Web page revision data
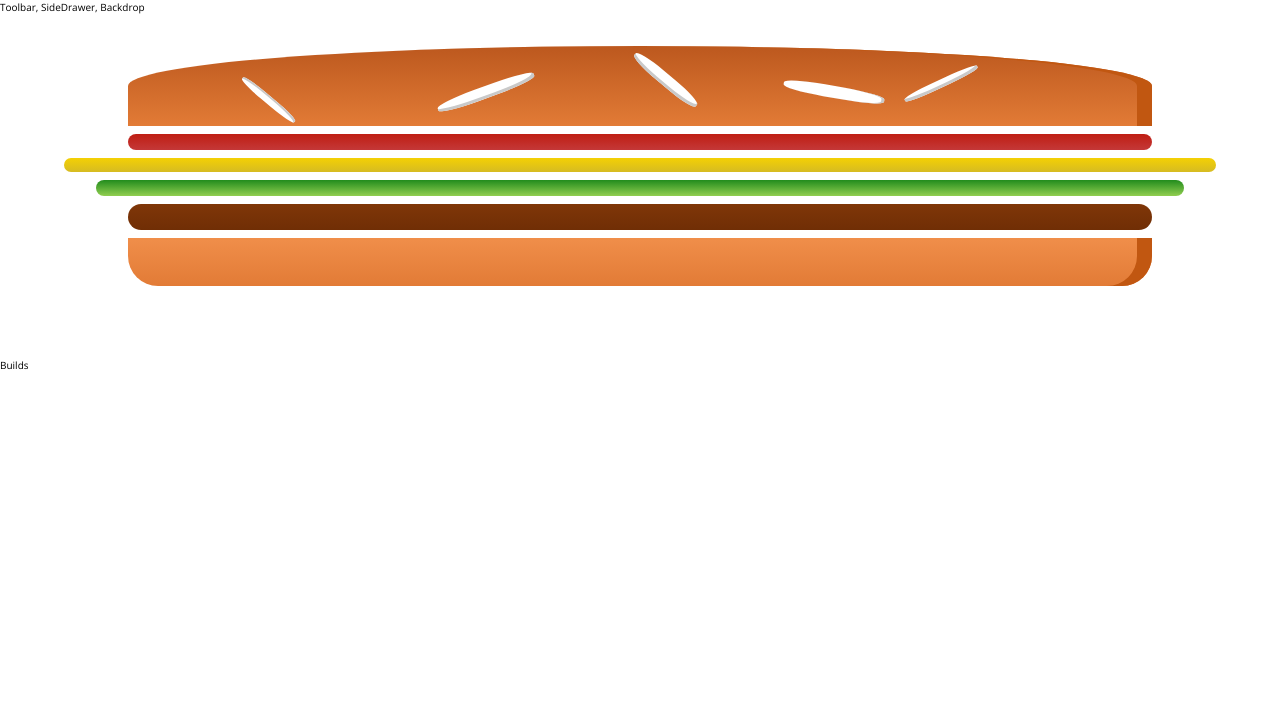
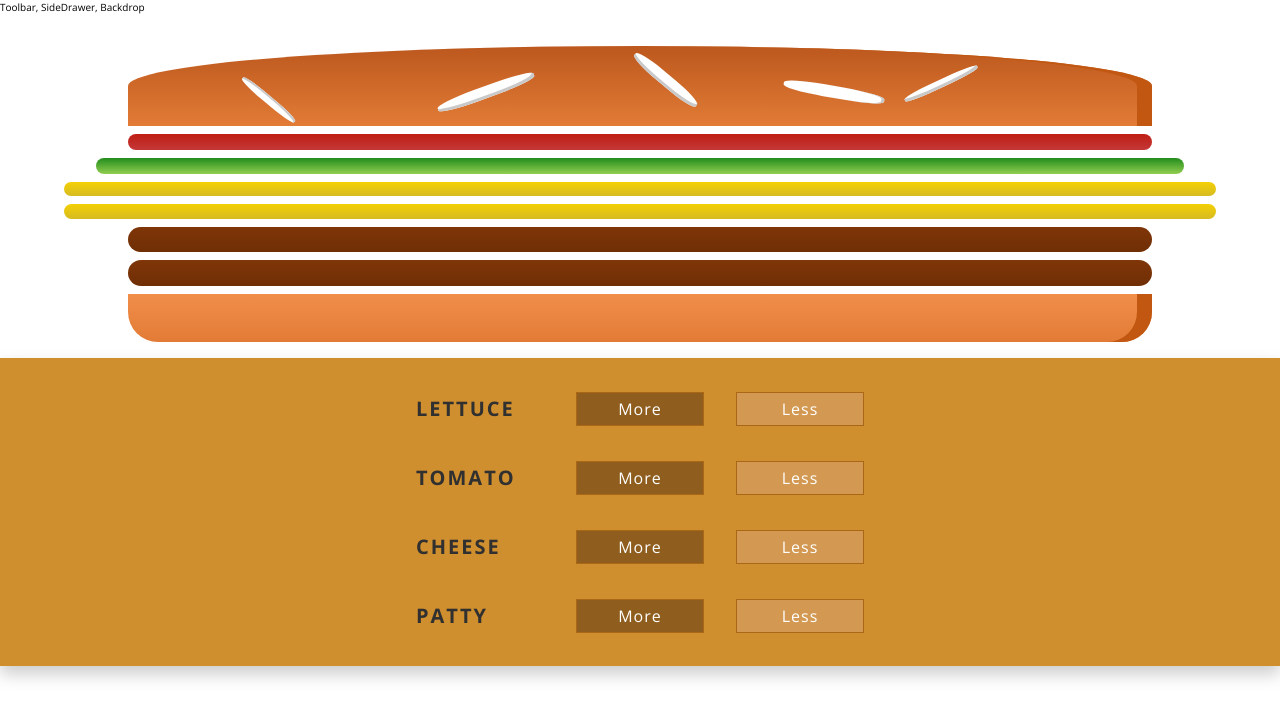
Before and after one commit to arhamathar/burger-builder-app, a React (Create React App) app: page / in a window 1280 px wide. Shown: the top 718 px of the page. Built offline with nearby package versions, Linux system fonts and the light colour scheme; the HTML template or start-up script is replaced by a standard one.

Commit message:
Burger build controls ui added.

```diff
--- /dev/null
+++ b/src/components/Burger/BuildControls.js
@@ -0,0 +1,22 @@
+import React from 'react';
+import SingleControllers from './SingleController';
+import classes from './BuildControls.module.css';
+
+const controls = [
+    { label: 'Lettuce', type: 'lettuce' },
+    { label: 'Tomato', type: 'tomato' },
+    { label: 'Cheese', type: 'cheese' },
+    { label: 'Patty', type: 'patty' }
+];
+
+function BuildControls() {
+    return (
+        <div className={classes.BuildControls}>
+            {controls.map(ctrl => {
+                return <SingleControllers key={ctrl.label} label={ctrl.label} />
+            })}
+        </div>
+    )
+}
+
+export default BuildControls;
--- /dev/null
+++ b/src/components/Burger/BuildControls.module.css
@@ -0,0 +1,10 @@
+.BuildControls{
+    width: 100%;
+    background-color: #CF8F2E;
+    display: flex;
+    flex-direction: column;
+    align-items: center;
+    margin: auto;
+    padding: 1rem 0;
+    box-shadow: 0 0.5rem 1rem #ccc;
+}
--- a/src/components/Burger/Burger.js
+++ b/src/components/Burger/Burger.js
@@ -2,14 +2,23 @@ import React from 'react';
 import Ingredients from './Ingredients';
 import classes from './Burger.module.css';
 
-function Burger() {
+function Burger(props) {
+  let transformedIngredients = Object.keys(props.ingredients).map(igKey => {
+    return [...Array(props.ingredients[igKey])].map((_, ind) => {
+      return <Ingredients key={igKey + ind} type={igKey} />
+    });
+  }).reduce((acc, curr) => {
+    return acc.concat(curr); // to convert in a single array
+  }, []);
+
+  if (transformedIngredients.length === 0) {
+    transformedIngredients = <p> Please start adding ingredients!</p>
+  }
+
   return (
     <div className={classes.Burger}>
       <Ingredients type="bread-top" />
-      <Ingredients type="tomato" />
-      <Ingredients type="cheese" />
-      <Ingredients type="lettuce" />
-      <Ingredients type="patty" />
+      {transformedIngredients}
       <Ingredients type="bread-bottom" />
     </div>
   );
--- a/src/components/Burger/Burger.module.css
+++ b/src/components/Burger/Burger.module.css
@@ -6,6 +6,7 @@
   text-align: center;
   font-weight: bold;
   font-size: 1.5rem;
+  color: #606060;
 }
 
 @media(min-width:500px)and(min-height: 400px){
--- /dev/null
+++ b/src/components/Burger/SingleController.js
@@ -0,0 +1,14 @@
+import React from 'react';
+import classes from './SingleController.module.css';
+
+function SingleController(props) {
+    return (
+        <div className={classes.SingleController}>
+            <div className={classes.Label}>{props.label}</div>
+            <button className={classes.More}>More</button>
+            <button className={classes.Less}>Less</button>
+        </div>
+    );
+}
+
+export default SingleController;
--- /dev/null
+++ b/src/components/Burger/SingleController.module.css
@@ -0,0 +1,73 @@
+.SingleController {
+    display: flex;
+    justify-content: space-between;
+    align-items: center;
+    margin: 5px 0;
+    font-size: 1rem;
+}
+
+.SingleController button {
+    display: block;
+    font: inherit;
+    padding: 5px;
+    margin: 0 1rem;
+    width: 8rem;
+    border: 1px solid #AA6817;
+    cursor: pointer;
+    outline: none;
+    letter-spacing: 1px;
+}
+
+.SingleController button:disabled {
+    background-color: #AC9980;
+    border: 1px solid #7E7365;
+    color: #ccc;
+    cursor: default;
+}
+
+.SingleController button:hover:disabled {
+    background-color: #AC9980;
+    color: #ccc;
+    cursor: not-allowed;
+}
+
+.Label {
+    padding: 1rem;
+    font-weight: bold;
+    width: 8rem;
+    font-size: 1.25rem;
+    text-transform: uppercase;
+    letter-spacing: 2px;
+    color: #303030;
+}
+
+@media(max-width: 500px){
+    .Label{
+        width: 6rem;
+        letter-spacing: 0;
+    }
+    .SingleController button{
+        width: 6rem;
+        margin: 0 5px;
+    }
+}
+
+.SingleController .Less {
+    background-color: #D39952;
+    color: white;
+}
+
+.SingleController .More {
+    background-color: #8F5E1E;
+    color: white;
+}
+
+.SingleController .Less:hover, .SingleController .Less:active {
+    background-color: #DAA972;
+    color: white;
+}
+
+.SingleController .More:hover,.SingleController .More:active {
+    background-color: #99703F;
+    color: white;
+}
--- a/src/containers/BurgerBuilder.js
+++ b/src/containers/BurgerBuilder.js
@@ -1,11 +1,19 @@
-import React from 'react';
+import React, { useState } from 'react';
 import Burger from '../components/Burger/Burger';
+import BuildControls from '../components/Burger/BuildControls';
 
 function BurgerBuilder() {
+  const [ingredients, setIngredients] = useState({
+    tomato: 1,
+    lettuce: 1,
+    cheese: 2,
+    patty: 2
+  });
+
   return (
     <div>
-      <Burger />
-      <div>Builds</div>
+      <Burger ingredients={ingredients} />
+      <BuildControls />
     </div>
   )
 }
```
Also changed, not shown: 1 other file (tests, documents, lock files or other folders).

◆ **What you are asked to do**
Copy the data word for word and omit every picture.

◆ **Result of the task**
Before and after one commit to arhamathar/burger-builder-app, a React (Create React App) app: page / in a window 1280 px wide. Shown: the top 718 px of the page. Built offline with nearby package versions, Linux system fonts and the light colour scheme; the HTML template or start-up script is replaced by a standard one.

Commit message:
Burger build controls ui added.

```diff
--- /dev/null
+++ b/src/components/Burger/BuildControls.js
@@ -0,0 +1,22 @@
+import React from 'react';
+import SingleControllers from './SingleController';
+import classes from './BuildControls.module.css';
+
+const controls = [
+    { label: 'Lettuce', type: 'lettuce' },
+    { label: 'Tomato', type: 'tomato' },
+    { label: 'Cheese', type: 'cheese' },
+    { label: 'Patty', type: 'patty' }
+];
+
+function BuildControls() {
+    return (
+        <div className={classes.BuildControls}>
+            {controls.map(ctrl => {
+                return <SingleControllers key={ctrl.label} label={ctrl.label} />
+            })}
+        </div>
+    )
+}
+
+export default BuildControls;
--- /dev/null
+++ b/src/components/Burger/BuildControls.module.css
@@ -0,0 +1,10 @@
+.BuildControls{
+    width: 100%;
+    background-color: #CF8F2E;
+    display: flex;
+    flex-direction: column;
+    align-items: center;
+    margin: auto;
+    padding: 1rem 0;
+    box-shadow: 0 0.5rem 1rem #ccc;
+}
--- a/src/components/Burger/Burger.js
+++ b/src/components/Burger/Burger.js
@@ -2,14 +2,23 @@ import React from 'react';
 import Ingredients from './Ingredients';
 import classes from './Burger.module.css';
 
-function Burger() {
+function Burger(props) {
+  let transformedIngredients = Object.keys(props.ingredients).map(igKey => {
+    return [...Array(props.ingredients[igKey])].map((_, ind) => {
+      return <Ingredients key={igKey + ind} type={igKey} />
+    });
+  }).reduce((acc, curr) => {
+    return acc.concat(curr); // to convert in a single array
+  }, []);
+
+  if (transformedIngredients.length === 0) {
+    transformedIngredients = <p> Please start adding ingredients!</p>
+  }
+
   return (
     <div className={classes.Burger}>
       <Ingredients type="bread-top" />
-      <Ingredients type="tomato" />
-      <Ingredients type="cheese" />
-      <Ingredients type="lettuce" />
-      <Ingredients type="patty" />
+      {transformedIngredients}
       <Ingredients type="bread-bottom" />
     </div>
   );
--- a/src/components/Burger/Burger.module.css
+++ b/src/components/Burger/Burger.module.css
@@ -6,6 +6,7 @@
   text-align: center;
   font-weight: bold;
   font-size: 1.5rem;
+  color: #606060;
 }
 
 @media(min-width:500px)and(min-height: 400px){
--- /dev/null
+++ b/src/components/Burger/SingleController.js
@@ -0,0 +1,14 @@
+import React from 'react';
+import classes from './SingleController.module.css';
+
+function SingleController(props) {
+    return (
+        <div className={classes.SingleController}>
+            <div className={classes.Label}>{props.label}</div>
+            <button className={classes.More}>More</button>
+            <button className={classes.Less}>Less</button>
+        </div>
+    );
+}
+
+export default SingleController;
--- /dev/null
+++ b/src/components/Burger/SingleController.module.css
@@ -0,0 +1,73 @@
+.SingleController {
+    display: flex;
+    justify-content: space-between;
+    align-items: center;
+    margin: 5px 0;
+    font-size: 1rem;
+}
+
+.SingleController button {
+    display: block;
+    font: inherit;
+    padding: 5px;
+    margin: 0 1rem;
+    width: 8rem;
+    border: 1px solid #AA6817;
+    cursor: pointer;
+    outline: none;
+    letter-spacing: 1px;
+}
+
+.SingleController button:disabled {
+    background-color: #AC9980;
+    border: 1px solid #7E7365;
+    color: #ccc;
+    cursor: default;
+}
+
+.SingleController button:hover:disabled {
+    background-color: #AC9980;
+    color: #ccc;
+    cursor: not-allowed;
+}
+
+.Label {
+    padding: 1rem;
+    font-weight: bold;
+    width: 8rem;
+    font-size: 1.25rem;
+    text-transform: uppercase;
+    letter-spacing: 2px;
+    color: #303030;
+}
+
+@media(max-width: 500px){
+    .Label{
+        width: 6rem;
+        letter-spacing: 0;
+    }
+    .SingleController button{
+        width: 6rem;
+        margin: 0 5px;
+    }
+}
+
+.SingleController .Less {
+    background-color: #D39952;
+    color: white;
+}
+
+.SingleController .More {
+    background-color: #8F5E1E;
+    color: white;
+}
+
+.SingleController .Less:hover, .SingleController .Less:active {
+    background-color: #DAA972;
+    color: white;
+}
+
+.SingleController .More:hover,.SingleController .More:active {
+    background-color: #99703F;
+    color: white;
+}
--- a/src/containers/BurgerBuilder.js
+++ b/src/containers/BurgerBuilder.js
@@ -1,11 +1,19 @@
-import React from 'react';
+import React, { useState } from 'react';
 import Burger from '../components/Burger/Burger';
+import BuildControls from '../components/Burger/BuildControls';
 
 function BurgerBuilder() {
+  const [ingredients, setIngredients] = useState({
+    tomato: 1,
+    lettuce: 1,
+    cheese: 2,
+    patty: 2
+  });
+
   return (
     <div>
-      <Burger />
-      <div>Builds</div>
+      <Burger ingredients={ingredients} />
+      <BuildControls />
     </div>
   )
 }
```
Also changed, not shown: 1 other file (tests, documents, lock files or other folders).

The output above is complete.